U.S.-listed shares of Tesla rival Nio Inc tumbled more than 18% on Tuesday after the Chinese electric carmaker posted a drop in quarterly vehicle sales, blaming a cut in subsidies and weak demand.
China has been steadily rolling back subsidies provided to new energy vehicles, with plans to phase it out after 2020 amid criticism that some firms have become overly reliant on the funds.
Nio had said subsidies for its ES8 car were cut to 11,520 yuan ($1,600) beginning June 26 from 67,500 yuan ($9,500) last year.
"The China subsidy cut has been well understood by investors, so all China EV producers are looking at a weak 2H19," Roth Capital analyst Craig Irwin said.
The company, whose second-quarter losses nearly doubled, also canceled its post-earnings conference call scheduled for 8 a.m. ET.
The company reported an adjusted loss of $3.11 per share, bigger than analysts' expectations of a loss of $1.29 per share, according to Refinitiv data.
Nio, which counts Chinese internet giant Tencent Holdings and Hillhouse Capital Management as its shareholders, had raised $1 billion in September last year in an initial public offering, valuing the company at $6.4 billion. As of Monday's close, Nio was valued at $2.9 billion.
"In an environment of softer macro-economic and auto market conditions, we continue to work hard to expand our market penetration," Chief Executive Officer William Bin Li said in a statement.
Nio also plans to reduce its global headcount to 7,800 by the end of the third quarter from nearly 10,000 employees in January.
The company said its vehicle sales fell nearly 8% to 1.41 billion yuan ($198.40 million) from 1.54 billion yuan in the preceding quarter.
Nio sold 3,140 ES8 cars in the quarter, down from 3,989 cars in the first quarter. ES8 is a pure-electric, seven-seat sport-utility vehicle, which is seen as a rival to Tesla's Model X.
It sold just 413 cars of its cheaper ES6 model (shown above).
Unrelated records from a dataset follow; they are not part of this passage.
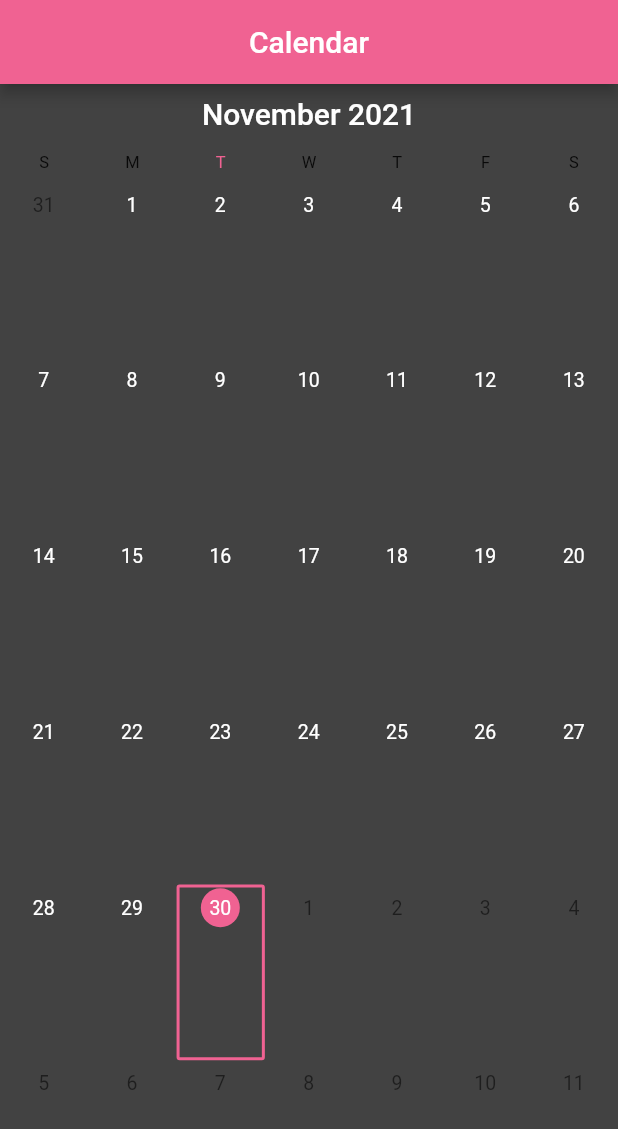
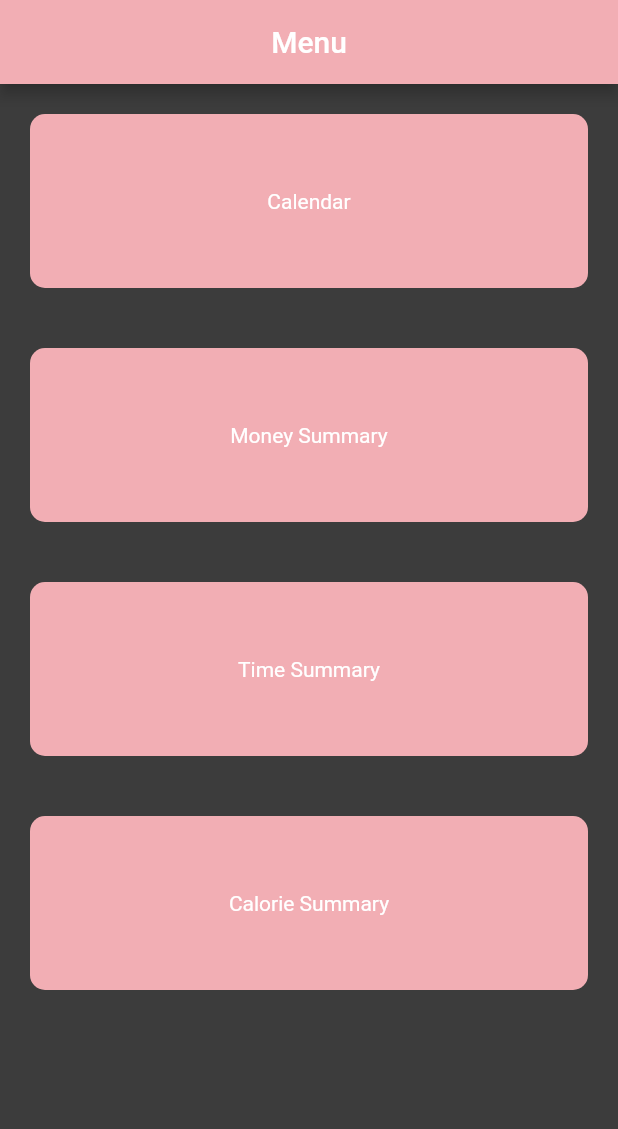
Before and after one commit to noctisbeta/ProdApp, a Flutter app: the screen it shows after launch, on a phone screen of 412 x 824 dp. Shown: the top 1129 px of the screen. Run offline on Flutter 3.47's test engine with Material 2 defaults, Android fonts, the phone set to English and light mode, and no system bars; drawn by our look-alikes of syncfusion_flutter_calendar; our stand-ins replace flutter_colorpicker, sqflite; missing offline and left inert: number_selection; accounts and stored records are empty.

Commit message:
refactor, calorie database, money database start, menu page, more

```diff
--- a/prod_app_3/lib/event.dart
+++ b/prod_app_3/lib/database/event.dart
@@ -38,7 +38,7 @@ class Event {
       minute: int.parse(t22),
     );
 
-    final DateTime dateTime = DateTime.parse(json['eventDateTime'] as String);
+    final DateTime dateTime = DateTime.parse(json['eventDate'] as String);
     final String colorStr = json['eventColor'] as String;
     final List<String> c = colorStr.split(':');
     final String color =
@@ -70,6 +70,6 @@ class Event {
         'timeFrom': from.toString(),
         'timeTo': to.toString(),
         'eventColor': color.toString(),
-        'eventDateTime': dateTime.toString(),
+        'eventDate': dateTime.toString().split(' ')[0],
       };
 }
--- a/prod_app_3/lib/globals.dart
+++ b/prod_app_3/lib/globals.dart
@@ -1,4 +1,4 @@
-import 'event.dart';
+import 'database/event.dart';
 
 List<DateTime> regDays = <DateTime>[];
 List<List<Event>> globalEvents = <List<Event>>[];
--- a/prod_app_3/lib/main.dart
+++ b/prod_app_3/lib/main.dart
@@ -1,5 +1,11 @@
 import 'package:flutter/material.dart';
-import 'package:prod_app_3/screens/calendar_screen.dart';
+import 'package:prod_app_3/providers/date_provider.dart';
+// import 'package:prod_app_3/screens/calendar_screen.dart';
+import 'package:prod_app_3/screens/menu_screen.dart';
+import 'package:provider/provider.dart';
+import 'providers/date_provider.dart';
+
+// import 'screens/money_summary.dart';
 
 Future main() async {
   WidgetsFlutterBinding.ensureInitialized();
@@ -12,25 +18,45 @@ Future main() async {
 class MyApp extends StatelessWidget {
   @override
   Widget build(BuildContext context) {
-    return MaterialApp(
+    return MultiProvider(
+      providers: [
+        ChangeNotifierProvider(
+          create: (_) => DateProvider(),
+        )
+      ],
+      child: MaterialApp(
         builder: (context, child) => MediaQuery(
           data: MediaQuery.of(context).copyWith(alwaysUse24HourFormat: true),
           child: child!,
         ),
         title: 'Productivity app',
         themeMode: ThemeMode.dark,
-      darkTheme: ThemeData.dark().copyWith(
+        theme: ThemeData().copyWith(
           colorScheme: ThemeData().colorScheme.copyWith(
-              primary: Colors.pink[300],
-              secondary: Colors.indigoAccent,
-              brightness: Brightness.light,
+                primary: const Color(0xFFF2AEB4),
+                secondary: const Color(0xFFF2AEB4),
               ),
-        focusColor: Colors.blue,
-        floatingActionButtonTheme: FloatingActionButtonThemeData(
-          foregroundColor: Theme.of(context).colorScheme.secondary,
+          scaffoldBackgroundColor: const Color.fromARGB(255, 60, 60, 60),
+          textTheme: const TextTheme().apply(),
+          textButtonTheme: TextButtonThemeData(
+            style: ButtonStyle(
+              foregroundColor: MaterialStateProperty.all<Color>(Colors.white),
             ),
           ),
-      home: const CalendarScreen(),
+          inputDecorationTheme: const InputDecorationTheme(
+            border: OutlineInputBorder(),
+            enabledBorder: OutlineInputBorder(
+              borderSide: BorderSide(
+                color: Color(0xFFF2AEB4),
+              ),
+            ),
+            labelStyle: TextStyle(
+              color: Color(0xFFF2AEB4),
+            ),
+          ),
+        ),
+        home: const MenuScreen(),
+      ),
     );
   }
 }
--- /dev/null
+++ b/prod_app_3/lib/providers/date_provider.dart
@@ -0,0 +1,8 @@
+import 'package:flutter/material.dart';
+
+class DateProvider with ChangeNotifier {
+  final DateTime _selectedDate = DateTime.now();
+
+  DateTime get selectedDate => _selectedDate;
+  // DateTime? get currentDate => DateTime.now();
+}
--- a/prod_app_3/lib/screens/calendar_screen.dart
+++ b/prod_app_3/lib/screens/calendar_screen.dart
@@ -1,5 +1,7 @@
 import 'package:flutter/material.dart';
 import '../widgets/calendar_widget.dart';
+
+// TODO: Provider za day info
 
 class CalendarScreen extends StatelessWidget {
   const CalendarScreen({Key? key}) : super(key: key);
--- a/prod_app_3/lib/screens/event_adding_screen.dart
+++ b/prod_app_3/lib/screens/event_adding_screen.dart
@@ -1,9 +1,9 @@
 import 'package:flutter/cupertino.dart';
 import 'package:flutter/material.dart';
 import 'package:flutter_colorpicker/flutter_colorpicker.dart';
-import 'package:prod_app_3/database.dart';
+import 'package:prod_app_3/database/database.dart';
 
-import '../event.dart';
+import '../database/event.dart';
 
 class EventAddingPage extends StatefulWidget {
   final List<Event> events;
--- /dev/null
+++ b/prod_app_3/lib/screens/menu_screen.dart
@@ -0,0 +1,29 @@
+import 'package:flutter/material.dart';
+import '../widgets/menu_buttons.dart';
+
+class MenuScreen extends StatelessWidget {
+  const MenuScreen({Key? key}) : super(key: key);
+
+  List<Widget> get buttons => const [
+        CalendarButton(),
+        MoneyButton(),
+        TimeButton(),
+        CalorieButton(),
+      ];
+
+  @override
+  Widget build(BuildContext context) {
+    return Scaffold(
+      appBar: AppBar(
+        title: const Text('Menu'),
+        centerTitle: true,
+      ),
+      body: ListView.builder(
+        itemCount: buttons.length,
+        itemBuilder: (context, index) {
+          return buttons[index];
+        },
+      ),
+    );
+  }
+}
--- /dev/null
+++ b/prod_app_3/lib/widgets/menu_buttons.dart
@@ -0,0 +1,149 @@
+import 'package:flutter/material.dart';
+import 'package:prod_app_3/providers/date_provider.dart';
+import 'package:prod_app_3/screens/calendar_screen.dart';
+import 'package:provider/provider.dart';
+
+import '../providers/date_provider.dart';
+// import 'package:prod_app_3/screens/day_summary_screen.dart';
+import '../screens/calorie_screen.dart';
+// import '../screens/day_summary_screen.dart';
+import '../screens/money_summary.dart';
+
+class CalendarButton extends StatelessWidget {
+  const CalendarButton({Key? key}) : super(key: key);
+
+  @override
+  Widget build(BuildContext context) {
+    return Ink(
+      child: InkWell(
+        onTap: () {
+          Navigator.of(context).push(
+            MaterialPageRoute(
+              builder: (context) {
+                return const CalendarScreen();
+              },
+            ),
+          );
+        },
+        splashColor: Colors.red,
+        borderRadius: BorderRadius.circular(10),
+        child: Container(
+          padding: const EdgeInsets.symmetric(vertical: 50),
+          margin: const EdgeInsets.all(20),
+          decoration: BoxDecoration(
+            color: Theme.of(context).colorScheme.primary,
+            borderRadius: BorderRadius.circular(10),
+          ),
+          alignment: Alignment.center,
+          child: const Text('Calendar'),
+        ),
+      ),
+    );
+  }
+}
+
+class MoneyButton extends StatelessWidget {
+  const MoneyButton({Key? key}) : super(key: key);
+
+  @override
+  Widget build(BuildContext context) {
+    return Ink(
+      child: InkWell(
+        onTap: () {
+          Navigator.of(context).push(
+            MaterialPageRoute(
+              builder: (context) {
+                return const MoneySummaryScreen();
+              },
+            ),
+          );
+        },
+        splashColor: Colors.red,
+        borderRadius: BorderRadius.circular(10),
+        child: Container(
+          padding: const EdgeInsets.symmetric(vertical: 50),
+          margin: const EdgeInsets.all(20),
+          decoration: BoxDecoration(
+            color: Theme.of(context).colorScheme.primary,
+            borderRadius: BorderRadius.circular(10),
+          ),
+          alignment: Alignment.center,
+          child: const Text('Money Summary'),
+        ),
+      ),
+    );
+  }
+}
+
+class TimeButton extends StatelessWidget {
+  const TimeButton({Key? key}) : super(key: key);
+
+  @override
+  Widget build(BuildContext context) {
+    return Ink(
+      child: InkWell(
+        onTap: () {
+          Navigator.of(context).push(
+            MaterialPageRoute(
+              builder: (context) {
+                // return const DaySummaryScreen();
+                return Container();
+              },
+            ),
+          );
+        },
+        splashColor: Colors.red,
+        borderRadius: BorderRadius.circular(10),
+        child: Container(
+          padding: const EdgeInsets.symmetric(vertical: 50),
+          margin: const EdgeInsets.all(20),
+          decoration: BoxDecoration(
+            color: Theme.of(context).colorScheme.primary,
+            borderRadius: BorderRadius.circular(10),
+          ),
+          alignment: Alignment.center,
+          child: const Text('Time Summary'),
+        ),
+      ),
+    );
+  }
+}
+
+class CalorieButton extends StatelessWidget {
+  const CalorieButton({Key? key}) : super(key: key);
+
+  @override
+  Widget build(BuildContext context) {
+    return Ink(
+      child: InkWell(
+        onTap: () {
+          Navigator.of(context).push(
+            MaterialPageRoute(
+              builder: (context) {
+                return Consumer<DateProvider>(
+                  builder: (context, datePro, child) {
+                    return CalorieScreen(
+                      dateTime: DateTime.now(),
+                    );
+                  },
+                );
+              },
+            ),
+          );
+        },
+        splashColor: Colors.red,
+        borderRadius: BorderRadius.circular(10),
+        child: Container(
+          padding: const EdgeInsets.symmetric(vertical: 50),
+          margin: const EdgeInsets.all(20),
+          decoration: BoxDecoration(
+            color: Theme.of(context).colorScheme.primary,
+            borderRadius: BorderRadius.circular(10),
+          ),
+          alignment: Alignment.center,
+          child: const Text('Calorie Summary'),
+        ),
+      ),
+    );
+  }
+}
--- a/prod_app_3/pubspec.yaml
+++ b/prod_app_3/pubspec.yaml
@@ -49,6 +49,8 @@ dependencies:
   provider: ^6.0.1
   path_provider: ^2.0.6
 
+  number_selection: ^1.0.0
+
 dev_dependencies:
   flutter_test:
     sdk: flutter
```
Also changed, not shown: prod_app_3/lib/database/calorie_event.dart (added, +40 -0 lines), prod_app_3/lib/database/database.dart (renamed from prod_app_3/lib/database.dart, +57 -5 lines), prod_app_3/lib/database/money_event.dart (added, +42 -0 lines), prod_app_3/lib/screens/calorie_adding_screen.dart (added, +146 -0 lines), prod_app_3/lib/screens/calorie_screen.dart (added, +128 -0 lines), prod_app_3/lib/screens/day_summary_screen.dart (+6 -9 lines), prod_app_3/lib/screens/money_summary.dart (added, +46 -0 lines), prod_app_3/pubspec.lock. Lines whose indentation alone changed are shown as unchanged.
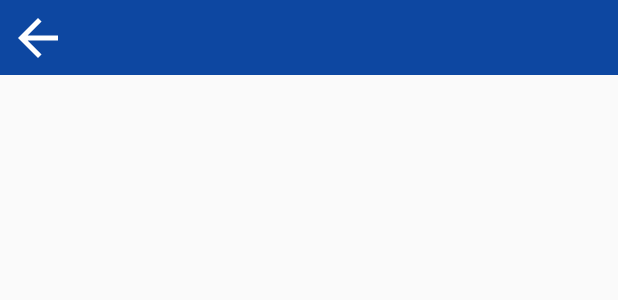
After one commit to Carlie45/CarsApp, an Android app: the layout activity_linear_layout.xml on its own in the app's theme, with its tools: preview values and no code run, on a phone screen of 412 x 824 dp. The commit adds this screen. Shown: the top 300 px of the screen. Run offline under Robolectric (Android 15) with nearby library versions, the phone set to English and light mode, and no system bars.

Commit message:
Create initial files for LinearLayoutActivity and ListViewActivity

```diff
--- /dev/null
+++ b/app/src/main/res/layout/activity_linear_layout.xml
@@ -0,0 +1,12 @@
+<?xml version="1.0" encoding="utf-8"?>
+<androidx.coordinatorlayout.widget.CoordinatorLayout xmlns:android="http://schemas.android.com/apk/res/android"
+    xmlns:app="http://schemas.android.com/apk/res-auto"
+    xmlns:tools="http://schemas.android.com/tools"
+    android:layout_width="match_parent"
+    android:layout_height="match_parent"
+    tools:context=".activities.LinearLayoutActivity">
+
+    <include layout="@layout/app_toolbar_fragment" />
+    <include layout="@layout/content_linear_layout" />
+
+</androidx.coordinatorlayout.widget.CoordinatorLayout>
--- /dev/null
+++ b/app/src/main/res/layout/content_linear_layout.xml
@@ -0,0 +1,11 @@
+<?xml version="1.0" encoding="utf-8"?>
+<androidx.constraintlayout.widget.ConstraintLayout xmlns:android="http://schemas.android.com/apk/res/android"
+    xmlns:app="http://schemas.android.com/apk/res-auto"
+    xmlns:tools="http://schemas.android.com/tools"
+    android:layout_width="match_parent"
+    android:layout_height="match_parent"
+    app:layout_behavior="@string/appbar_scrolling_view_behavior"
+    tools:context=".activities.LinearLayoutActivity"
+    tools:showIn="@layout/activity_linear_layout">
+
+</androidx.constraintlayout.widget.ConstraintLayout>
--- a/app/src/main/res/values/styles.xml
+++ b/app/src/main/res/values/styles.xml
@@ -29,12 +29,20 @@
 
     <style name="RandomCarButton">
         <item name="android:layout_height">wrap_content</item>
-        <item name="android:layout_width">0dp</item>
-        <item name="android:layout_weight">1</item>
+        <item name="android:layout_width">match_parent</item>
         <item name="android:layout_margin">3dp</item>
         <item name="android:background">@color/colorLightBlue</item>
         <item name="android:textColor">@color/colorBlack</item>
         <item name="android:textSize">20dp</item>
     </style>
 
+    <style name="AppTheme.NoActionBar">
+        <item name="windowActionBar">false</item>
+        <item name="windowNoTitle">true</item>
+    </style>
+
+    <style name="AppTheme.AppBarOverlay" parent="ThemeOverlay.AppCompat.Dark.ActionBar" />
+
+    <style name="AppTheme.PopupOverlay" parent="ThemeOverlay.AppCompat.Light" />
+
 </resources>
```
Also changed, not shown: app/src/main/AndroidManifest.xml (+9 -2 lines), app/src/main/java/com/edynamix/learning/android/carsapp/activities/AddCarActivity.java (+65 -5 lines), app/src/main/java/com/edynamix/learning/android/carsapp/activities/LinearLayoutActivity.java (added, +17 -0 lines), app/src/main/java/com/edynamix/learning/android/carsapp/activities/ListViewActivity.java (added, +16 -0 lines), app/src/main/res/layout/activity_list_view.xml (added, +12 -0 lines), app/src/main/res/layout/content_add_car.xml (+12 -2 lines), app/src/main/res/layout/content_list_view.xml (added, +11 -0 lines), app/src/main/res/values/strings.xml (+6 -2 lines).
Apart from Tesla, Nio competes with a swathe of Chinese electric vehicle startups such as Byton and Xpeng Motors.
While Tesla does not disclose sales by country, consultancy firm LMC Automotive estimates sales of 23,678 Tesla vehicles in China in the first seven months this year, nearly double the number of cars it sold a year earlier.